who since 1947 had been elevated to the position of assistant general manager
Robert Rice’s proﬁle contained only a passing comment fifa 15 coins that Rickey owned and operated the Dodgers with “two silent associates,” Walter O’Malley and John L. Smith. In July 1950, however, the silent associates became widely known as the fates conspired to accelerate Branch Rick- ey’s departure from Brooklyn. As Rickey and Walter O’Malley were meet- ing in Chicago with other Major League Baseball owners the day before the All-Star Game at Comiskey Park, word came from Brooklyn that John L. Smith had died of cancer at age ﬁfty-eight. The pharmaceutical mogul had survived an operation in 1946 to continue leading a vigorous life and in his last months had even assumed new duties as chairman of the board of Pﬁzer. It was a sad irony that his company, which pioneered in mass producing penicillin and saved the lives of thousands of wounded World War Two soldiers, had just put into production another antibiotic, terramycin, that might have prolonged Smith’s life if he had lived.
Passing up the All-Star Game, Rickey and O’Malley ﬂew immediately back to New York on the team plane to attend the funeral. Only pleas- antries, if that, were exchanged on the ﬂight to Brooklyn. With Smith having passed away, Rickey knew the odds were stacked against continu- ing his tenure in Brooklyn and, ideally, one day handing the reins over to Branch Rickey Jr., who since 1947 had been elevated to the position of assistant general manager.

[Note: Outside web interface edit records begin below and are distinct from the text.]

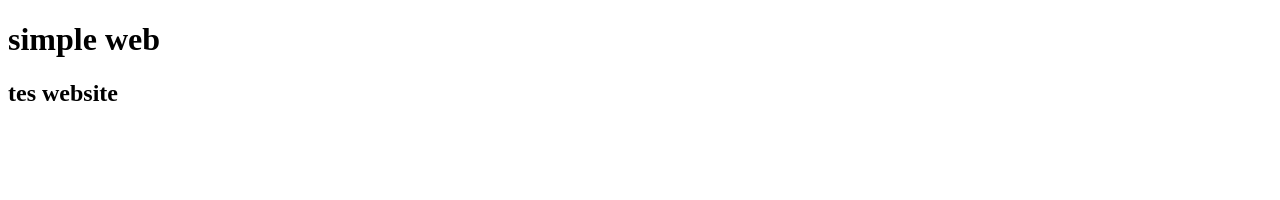
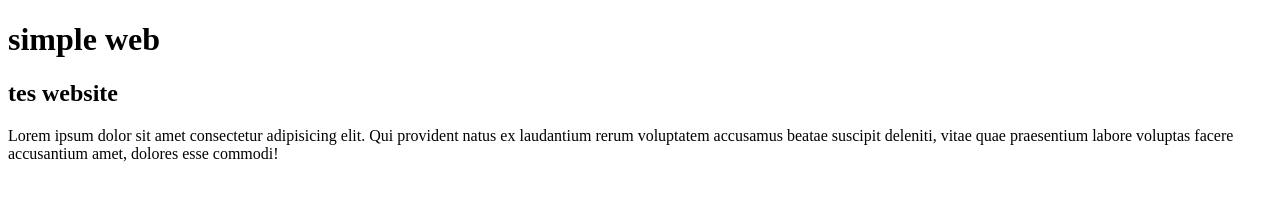
Before and after one commit to saphykung/hari-pertama-bootcamp-bandung, a plain HTML site: page index.html in a window 1280 px wide. Drawn offline with Linux system fonts and the light colour scheme.

Commit message:
menambahkan paragraf pertama

```diff
--- a/index.html
+++ b/index.html
@@ -8,5 +8,6 @@
 <body>
     <h1>simple web</h1>
     <h2>tes website</h2>
+    <p>Lorem ipsum dolor sit amet consectetur adipisicing elit. Qui provident natus ex laudantium rerum voluptatem accusamus beatae suscipit deleniti, vitae quae praesentium labore voluptas facere accusantium amet, dolores esse commodi!</p>
 </body>
 </html>
```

Not only had Walter O’Malley led the opposition to Rickey’s receiving an extension of his lucrative contract, but the lawyer had been openly courting the support of Smith’s wife (and now widow), Mary Louise “Mae” Smith. “You don’t want to entrust the business to that ‘farmer,’ do you?” New York Herald Tribune sportswriter Harold Rosenthal more than once overheard O’Malley denigrating Rickey to Mrs. Smith.17 O’Malley was obviously referring to his partner’s ungainly way of walking, his oc- casionally slovenly dress, and the regular afternoon naps he took in his ofﬁce, work breaks Rickey likened to the ones the farmers took in his father’s alfalfa ﬁelds. The small-town Ohioan at times would even nap on the ﬂoor of the Dodgers team plane, causing alarm among associates who did not know where he had wandered.